$a$ transcendental $\implies a^a$ is transcendental?

by user349289   Last Updated January 14, 2018 13:20 PM

Suppose $a\in \mathbb{C}$ is not a algebraic number. Then is $a^{a}$ also transcendental number ?
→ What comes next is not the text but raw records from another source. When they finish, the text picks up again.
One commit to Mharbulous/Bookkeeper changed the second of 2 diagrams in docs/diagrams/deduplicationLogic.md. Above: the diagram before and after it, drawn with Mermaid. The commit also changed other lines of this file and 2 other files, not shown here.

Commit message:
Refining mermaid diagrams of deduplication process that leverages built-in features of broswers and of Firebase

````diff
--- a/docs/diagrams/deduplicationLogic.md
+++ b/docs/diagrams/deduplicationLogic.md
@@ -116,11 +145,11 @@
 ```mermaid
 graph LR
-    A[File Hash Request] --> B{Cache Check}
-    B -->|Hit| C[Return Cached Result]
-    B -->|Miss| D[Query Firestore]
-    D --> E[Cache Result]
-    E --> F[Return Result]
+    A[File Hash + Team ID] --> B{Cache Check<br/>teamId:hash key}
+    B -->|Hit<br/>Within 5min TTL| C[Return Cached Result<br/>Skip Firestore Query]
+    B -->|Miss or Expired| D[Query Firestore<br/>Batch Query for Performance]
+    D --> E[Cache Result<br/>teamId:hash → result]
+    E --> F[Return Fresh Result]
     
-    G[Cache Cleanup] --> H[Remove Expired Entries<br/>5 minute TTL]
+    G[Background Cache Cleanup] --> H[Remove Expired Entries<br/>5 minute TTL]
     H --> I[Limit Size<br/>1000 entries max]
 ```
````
I've not idea about how to do it. I got motivation for asking this question from the fact that $e^{i\pi}$ is rational while $e,i\pi$ both are transcendental.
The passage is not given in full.